DESCRIPTION OF THE TASK: I would like every line of the records below that contains the word "String" copied.

THE INPUT:
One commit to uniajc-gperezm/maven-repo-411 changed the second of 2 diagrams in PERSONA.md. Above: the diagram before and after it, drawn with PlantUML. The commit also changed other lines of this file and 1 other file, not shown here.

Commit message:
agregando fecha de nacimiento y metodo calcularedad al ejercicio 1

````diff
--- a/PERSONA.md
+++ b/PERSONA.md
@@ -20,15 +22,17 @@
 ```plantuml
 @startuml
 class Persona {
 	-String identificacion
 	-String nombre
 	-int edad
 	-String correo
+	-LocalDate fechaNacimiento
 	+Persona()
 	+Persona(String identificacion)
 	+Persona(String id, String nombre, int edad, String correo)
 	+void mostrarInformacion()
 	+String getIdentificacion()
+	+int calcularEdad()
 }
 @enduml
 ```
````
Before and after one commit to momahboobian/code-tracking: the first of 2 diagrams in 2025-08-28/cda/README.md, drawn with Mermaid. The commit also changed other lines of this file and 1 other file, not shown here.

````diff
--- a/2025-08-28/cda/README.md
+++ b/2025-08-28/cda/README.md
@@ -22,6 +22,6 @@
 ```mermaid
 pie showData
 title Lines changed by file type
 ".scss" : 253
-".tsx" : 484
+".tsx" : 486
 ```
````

WRITTEN ANSWER:
 	-String identificacion
 	-String nombre
 	-String correo
 	+Persona(String identificacion)
 	+Persona(String id, String nombre, int edad, String correo)
 	+String getIdentificacion()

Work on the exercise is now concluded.